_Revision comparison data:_
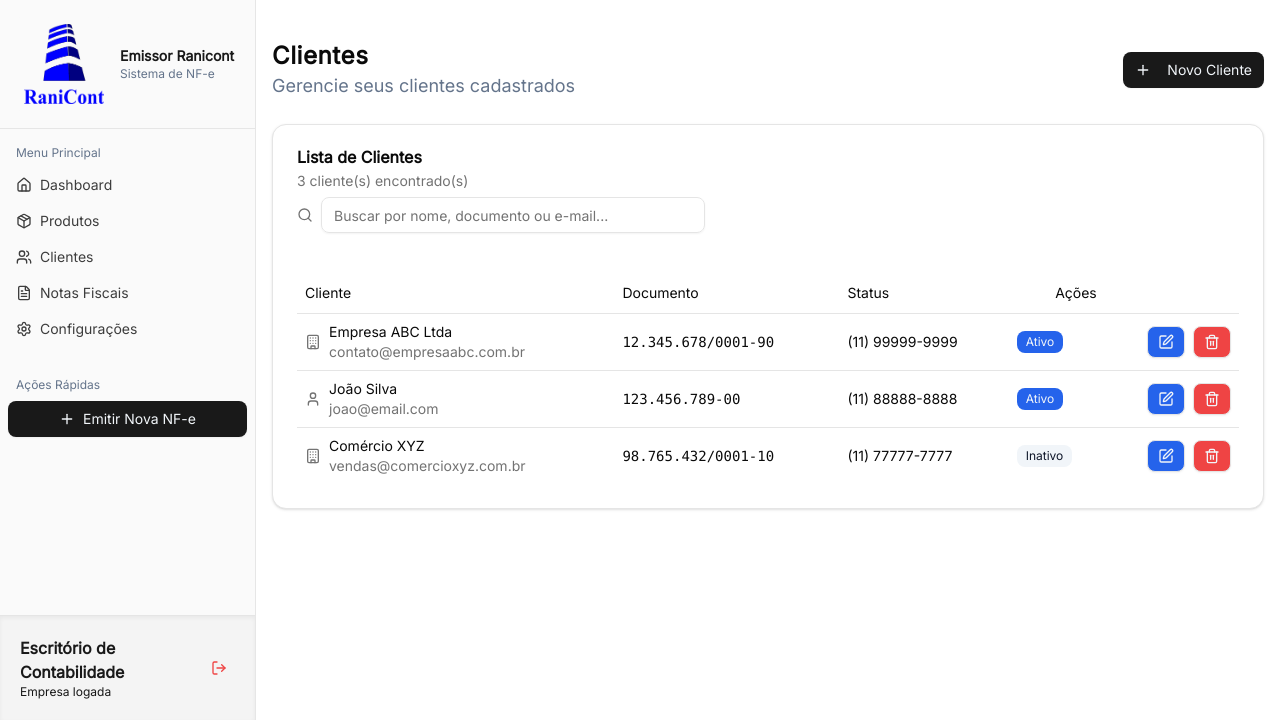
Repository: vinimx/emissor-ranicont
Page: /clientes
These files come from the project's save history. The page is drawn as it stood at one moment and after the next save; the edit follows.
The browser window is 1280 px wide. The pictures show the whole page.
The project was rebuilt for these pictures with package versions that can differ from the ones it lists, and the page was loaded fresh each time. Also part of the build but not shown: vite.config.js, src/components/ui/label.jsx, src/components/Auth/Login/index.jsx, src/components/Auth/Cadastrar/index.jsx, src/components/ui/separator.jsx, src/components/ui/skeleton.jsx, src/components/Dashboard/index.jsx, src/components/ui/select.jsx and 3 more.

Above is the page before, as saved 2025-06-23 21:39:52.

After the next save:
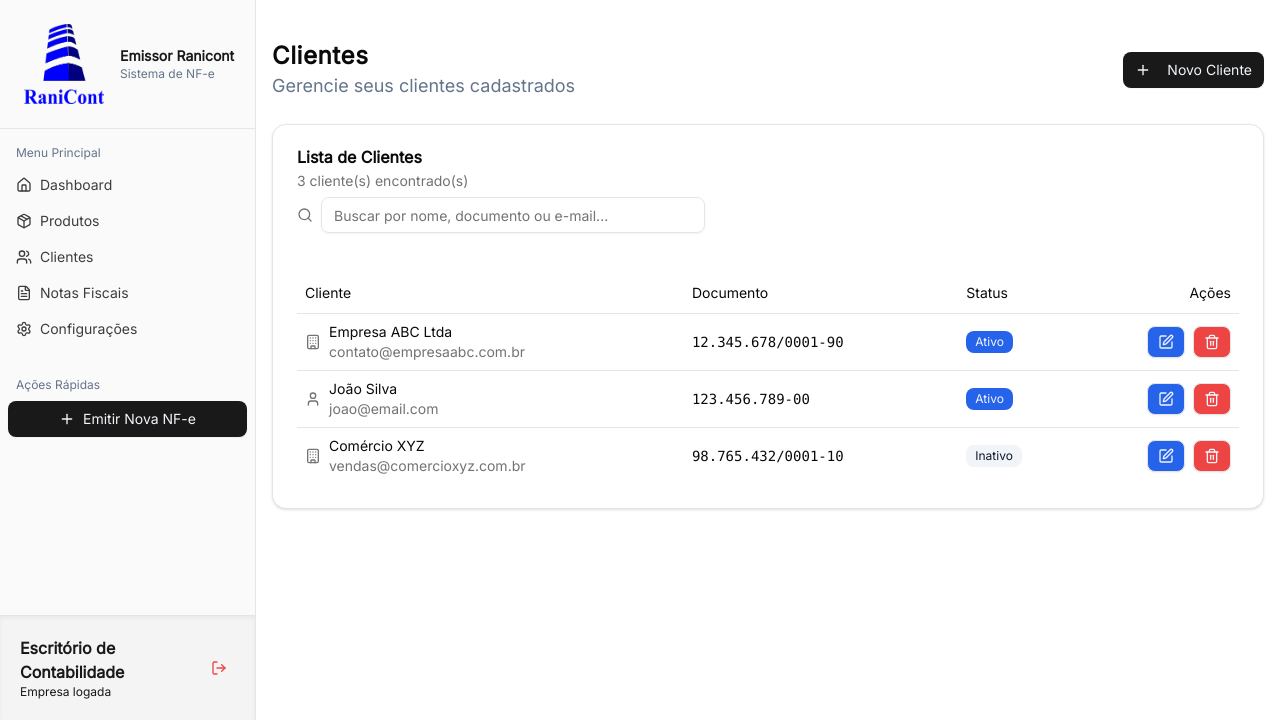
Saved 38 s later.
--- a/src/components/Clientes/index.jsx
+++ b/src/components/Clientes/index.jsx
@@ -334,9 +334,6 @@ export default function Clientes() {
                           </div>
                         </TableCell>
                         <TableCell>
-                          <div className="text-sm">{cliente.telefone}</div>
-                        </TableCell>
-                        <TableCell>
                           <Badge
                             variant={
                               cliente.status === "Ativo"
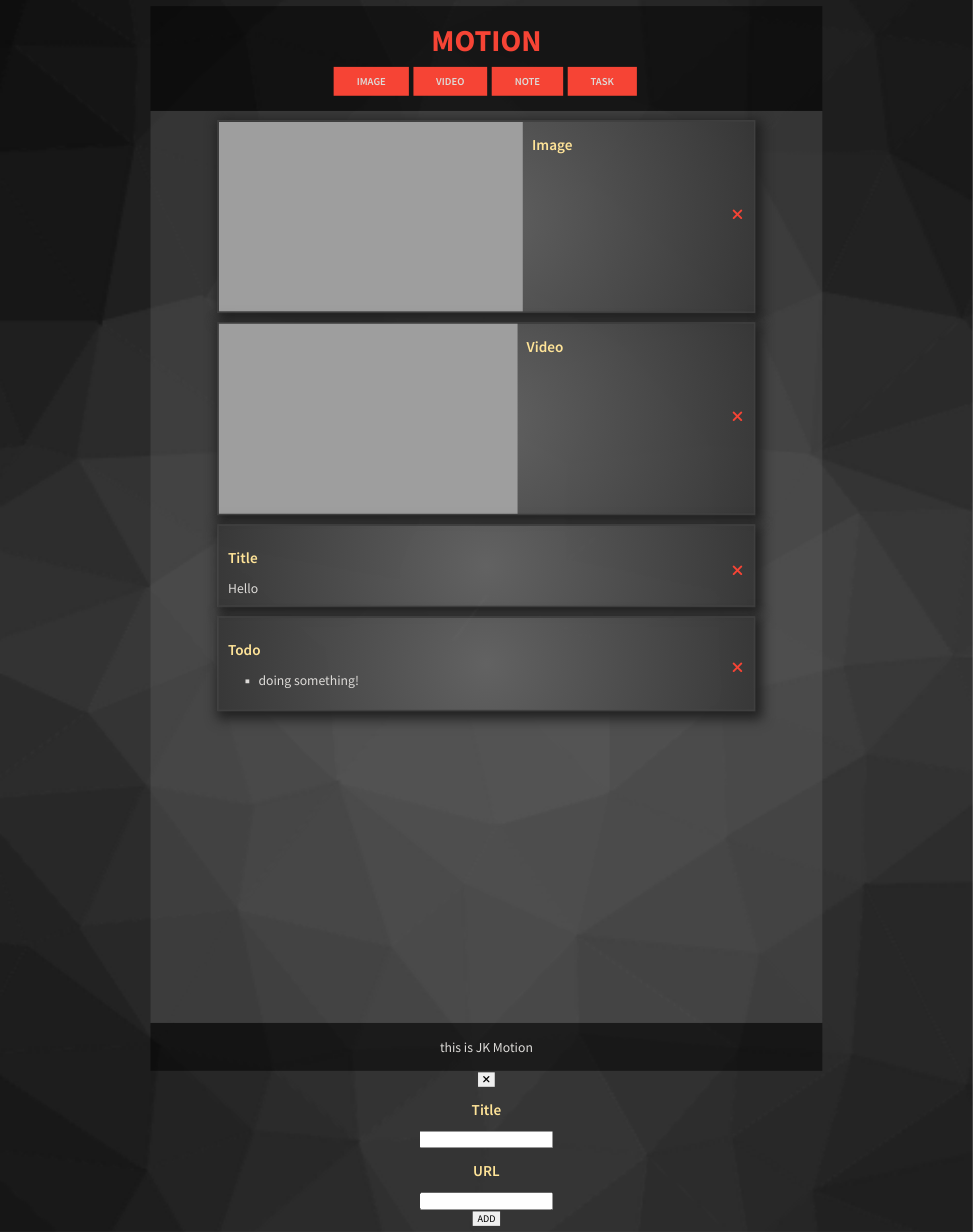
Repository: keehoonjung/Motion-project
Page: index.html
An editor plug-in stored every save of this project. The page is shown before and after the next save, followed by the edit.
The browser window is 1280 px wide. The pictures show the whole page, at 76% of full size.
Pictures or frames that could not be fetched are drawn as grey boxes. Some web libraries are served in a nearby version.

Above is the page before, as saved 2021-08-23 16:36:01.

### index.html
<!DOCTYPE html>
<html lang="en">
  <head>
    <meta charset="UTF-8" />
    <meta http-equiv="X-UA-Compatible" content="IE=edge" />
    <meta name="viewport" content="width=device-width, initial-scale=1.0" />
    <script src="main.js" defer></script>
    <link rel="stylesheet" href="style.css" />
    <script
      src="https://kit.fontawesome.com/a7a8d59961.js"
      crossorigin="anonymous"
    ></script>
    <link rel="preconnect" href="https://fonts.googleapis.com" />
    <link rel="preconnect" href="https://fonts.gstatic.com" crossorigin />
    <link
      href="https://fonts.googleapis.com/css2?family=Source+Sans+Pro:wght@400;600;700&display=swap"
      rel="stylesheet"
    />
    <title>MOTION</title>
  </head>
  <body>
    <section class="container">
      <header class="head">
        <h1 class="logo">MOTION</h1>
        <nav class="head__menu">
          <button class="menu__btn">IMAGE</button>
          <button class="menu__btn">VIDEO</button>
          <button class="menu__btn">NOTE</button>
          <button class="menu__btn">TASK</button>
        </nav>
      </header>
      <section class="mainlist">
        <div class="mainlist__item">
          <img src="https://picsum.photos/400/250" alt="random__img" />
          <h2 class="mainlist__title">Image</h2>
          <button class="mainlist__deletebtn">
            <i class="fas fa-times"></i>
          </button>
        </div>
        <div class="mainlist__item">
          <iframe
            width="400"
            height="250"
            src="https://www.youtube.com/embed/tvFjaz8dYn0"
            title="YouTube video player"
            frameborder="0"
            allow="accelerometer; autoplay; clipboard-write; encrypted-media; gyroscope; picture-in-picture"
            allowfullscreen
          ></iframe>
          <h2 class="mainlist__title">Video</h2>
          <button class="mainlist__deletebtn">
            <i class="fas fa-times"></i>
          </button>
        </div>
        <div class="mainlist__text">
          <h2 class="mainlist__text__title">Title</h2>
          <span> Hello </span>
          <button class="mainlist__deletebtn">
            <i class="fas fa-times"></i>
          </button>
        </div>
        <div class="mainlist__text">
          <h2 class="mainlist__text__title">Todo</h2>
          <ul class="todo__items">
            <li class="todo__item">
              <span>doing something!</span>
            </li>
          </ul>
          <button class="mainlist__deletebtn">
            <i class="fas fa-times"></i>
          </button>
        </div>

          </div>
      </section>
      <footer class="footer">
        <span>this is JK Motion<span>
      </footer>
    </section>
    <section class="popup">
      <button class="popup__exitbtn">
        <i class="fas fa-times"> </i>
      </button>
      <div class="pupup__title">
        <h2>Title</h2>
        <input type="text" class="popup__title__input" />
      </div>
      <div class="popup__url">
        <h2>URL</h2>
        <input type="text" class="popup__url__input" />
      </div>
      <button class="popup__addbtn">ADD</button>
    </section>
  </body>
</html>

### build/main.js
"use strict";
const mainMenu = document.querySelector(".head__menu");
const popup = document.querySelector(".popup");
const darkcontainer = document.querySelector(".darkcontainer");
const body = document.querySelector("body");
const mainlist = document.querySelector(".mainlist");
const urlInput = document.querySelector(".popup__item__input");
const titleInput = document.querySelector(".popup__title__input");
mainMenu === null || mainMenu === void 0 ? void 0 : mainMenu.addEventListener("click", (event) => {
    const target = event.target;
    const name = target.dataset.name;
    popup === null || popup === void 0 ? void 0 : popup.classList.add("visible");
    darkcontainer === null || darkcontainer === void 0 ? void 0 : darkcontainer.classList.add("visible");
    popup === null || popup === void 0 ? void 0 : popup.setAttribute("data-name", name);
});
popup === null || popup === void 0 ? void 0 : popup.addEventListener("click", (event) => {
    const target = event.target;
    const name = popup.dataset.name;
    if ((target === null || target === void 0 ? void 0 : target.classList.value) == "fas fa-times") {
        exitPopup();
    }
    else if ((target === null || target === void 0 ? void 0 : target.classList.value) === "popup__addbtn") {
        switch (name) {
            case "image":
                createImageItem(titleInput === null || titleInput === void 0 ? void 0 : titleInput.value, urlInput === null || urlInput === void 0 ? void 0 : urlInput.value);
                break;
            case "video":
                createVideoItem(titleInput === null || titleInput === void 0 ? void 0 : titleInput.value, urlInput === null || urlInput === void 0 ? void 0 : urlInput.value);
                break;
            case "note":
                createNoteItem(titleInput === null || titleInput === void 0 ? void 0 : titleInput.value, urlInput === null || urlInput === void 0 ? void 0 : urlInput.value);
                break;
            case "todo":
                createTodoItem(titleInput === null || titleInput === void 0 ? void 0 : titleInput.value, urlInput === null || urlInput === void 0 ? void 0 : urlInput.value);
                break;
        }
        titleInput.value = "";
        urlInput.value = "";
        exitPopup();
    }
});
mainlist === null || mainlist === void 0 ? void 0 : mainlist.addEventListener("click", (event) => {
    const target = event.target;
    deleteItem(target);
});
function createImageItem(title, url) {
    const item = document.createElement("div");
    item.setAttribute("class", "mainlist__item");
    item.innerHTML = `
  <img src=${url} alt="random__img" />
  <h2 class="mainlist__title">${title}</h2>
  <button class="mainlist__deletebtn">
    <i class="fas fa-times"></i>
  </button>
  `;
    mainlist === null || mainlist === void 0 ? void 0 : mainlist.appendChild(item);
}
function createVideoItem(title, url) {
    const item = document.createElement("div");
    item.setAttribute("class", "mainlist__item");
    item.innerHTML = `
  <iframe
  width="400"
  height="250"
  src=${url}
  title="YouTube video player"
  frameborder="0"
  allow="accelerometer; autoplay; clipboard-write; encrypted-media; gyroscope; picture-in-picture"
  allowfullscreen
></iframe>
<h2 class="mainlist__title">${title}</h2>
<button class="mainlist__deletebtn">
  <i class="fas fa-times"></i>
</button>
    `;
    mainlist === null || mainlist === void 0 ? void 0 : mainlist.appendChild(item);
}
function createNoteItem(title, text) {
    const item = document.createElement("div");
    item.setAttribute("class", "mainlist__text");
    item.innerHTML = `
  <h2 class="mainlist__text__title">${title}</h2>
  <span> ${text} </span>
  <button class="mainlist__deletebtn">
    <i class="fas fa-times"></i>
  </button>
    `;
    mainlist === null || mainlist === void 0 ? void 0 : mainlist.appendChild(item);
}
function createTodoItem(title, text) {
    const item = document.createElement("div");
    item.setAttribute("class", "mainlist__text");
    item.innerHTML = `
    <h2 class="mainlist__text__title">${title}</h2>
    <ul class="todo__items">
      <li class="todo__item">
        <span>${text}</span>
      </li>
    </ul>
    <button class="mainlist__deletebtn">
      <i class="fas fa-times"></i>
    </button>
      `;
    mainlist === null || mainlist === void 0 ? void 0 : mainlist.appendChild(item);
}
function exitPopup() {
    darkcontainer === null || darkcontainer === void 0 ? void 0 : darkcontainer.classList.remove("visible");
    popup === null || popup === void 0 ? void 0 : popup.classList.remove("visible");
    popup === null || popup === void 0 ? void 0 : popup.removeAttribute("data-name");
}
function deleteItem(target) {
    if ((target === null || target === void 0 ? void 0 : target.classList.value) == "fas fa-times") {
        target.parentNode.parentNode.remove();
    }
}

### style.css
:root {
  --bg-main-color: #00000080;
  --bg-accent-color: #2d2d2d;
  --accent-color: #f64435;
  --text-accent-color: #ffe498;
  --text-edit-bg-color: #575757;
  --border-color: #3f3f3f;
  --shadow-color: #202020;
  --document-bg-color: #68686850;
  --component-bg-gradient: radial-gradient(
    circle,
    #646464e6 0%,
    #363636e6 100%
  );
  --smokywhite: #dddbd8;
  --black: #000000;
  --translucent-black: #00000099;

  /* size */
  --title-size: 40px;
  --menu-size: 14px;
  --semi-bold: 600;
  --delete-btn: 20px;
  --margin-item: 12px;
  --item-title: 20px;
  --item-padding: 12px;
}

* {
  font-family: "Source Sans Pro", sans-serif;
  box-sizing: border-box;
}

body {
  background: center/cover no-repeat url("./img/background.png");
  text-align: center;
}

h1 {
  font-size: var(--title-size);
}

h2 {
  font-size: var(--item-title);
  font-weight: var(--semi-bold);
  color: var(--text-accent-color);
}

span {
  color: var(--smokywhite);
  font-size: 18px;
}

ul {
  list-style: none;
}

button {
  border: none;
  outline: none;
}

.container {
  width: 70%;
  margin: auto;
}

.head {
  background-color: var(--bg-main-color);
  padding: 20px 0;
}

.logo {
  margin: 0;
  color: var(--accent-color);
}

.head__menu {
  margin-top: 10px;
}

.menu__btn {
  background-color: var(--accent-color);
  color: var(--smokywhite);
  padding: 10px 30px;
  font-size: var(--menu-size);
  font-weight: var(--semi-bold);
  margin-right: 3px;
}

.mainlist {
  background-color: var(--document-bg-color);
  overflow-y: scroll;
  height: 1200px;
}

.mainlist__item {
  position: relative;
  border: 2px solid var(--border-color);
  background-color: var(--text-edit-bg-color);
  background: var(--component-bg-gradient);
  width: 80%;
  margin: auto;
  display: flex;
  margin-top: var(--margin-item);
  box-shadow: 5px 5px 15px 5px var(--shadow-color);
}

.mainlist__title {
  width: 45%;
  text-align: left;
  padding-left: var(--margin-item);
}

.mainlist__deletebtn {
  background: none;
  position: absolute;
  right: 8px;
  top: 43%;
  color: var(--accent-color);
  font-size: var(--delete-btn);
}

.mainlist__text {
  position: relative;
  border: 2px solid var(--border-color);
  background-color: var(--text-edit-bg-color);
  background: var(--component-bg-gradient);
  width: 80%;
  margin: auto;
  margin-top: var(--margin-item);
  text-align: left;
  padding: var(--margin-item);
  box-shadow: 5px 5px 15px 5px var(--shadow-color);
}

.todo__item {
  list-style: square;
  color: var(--smokywhite);
}

.footer {
  background-color: var(--bg-main-color);
  padding: 20px 0;
}

After the next save:
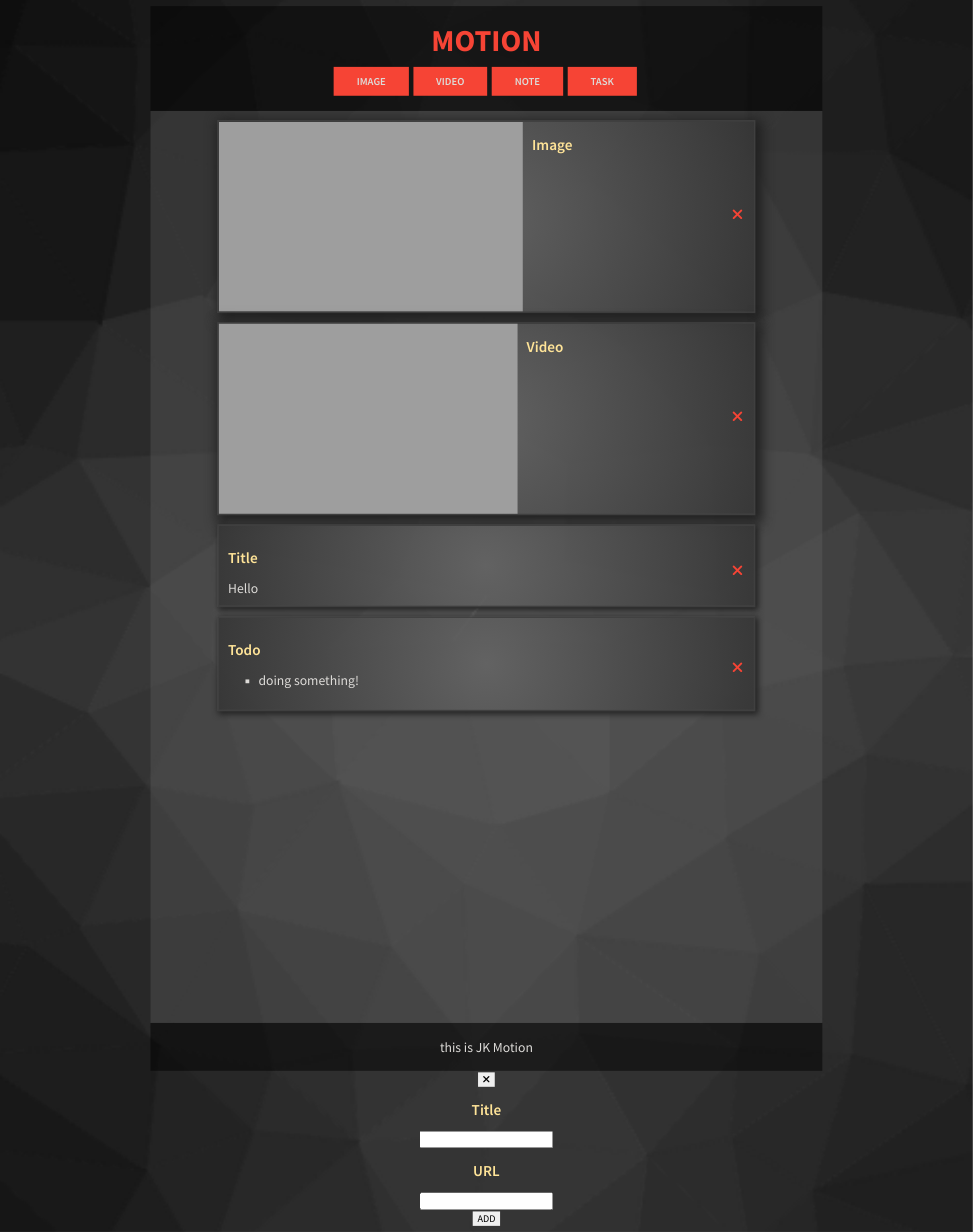
Saved 79 s later.
--- a/style.css
+++ b/style.css
@@ -131,7 +131,7 @@ button {
   margin-top: var(--margin-item);
   text-align: left;
   padding: var(--margin-item);
-  box-shadow: 5px 5px 15px 5px var(--shadow-color);
+  box-shadow: 3px 3px 8px 2px var(--shadow-color);
 }
 
 .todo__item {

_Exercise goal:_
Lines above that have "value": copy each of them.

_Solution to this problem:_
    if ((target === null || target === void 0 ? void 0 : target.classList.value) == "fas fa-times") {
    else if ((target === null || target === void 0 ? void 0 : target.classList.value) === "popup__addbtn") {
                createImageItem(titleInput === null || titleInput === void 0 ? void 0 : titleInput.value, urlInput === null || urlInput === void 0 ? void 0 : urlInput.value);
                createVideoItem(titleInput === null || titleInput === void 0 ? void 0 : titleInput.value, urlInput === null || urlInput === void 0 ? void 0 : urlInput.value);
                createNoteItem(titleInput === null || titleInput === void 0 ? void 0 : titleInput.value, urlInput === null || urlInput === void 0 ? void 0 : urlInput.value);
                createTodoItem(titleInput === null || titleInput === void 0 ? void 0 : titleInput.value, urlInput === null || urlInput === void 0 ? void 0 : urlInput.value);
        titleInput.value = "";
        urlInput.value = "";
    if ((target === null || target === void 0 ? void 0 : target.classList.value) == "fas fa-times") {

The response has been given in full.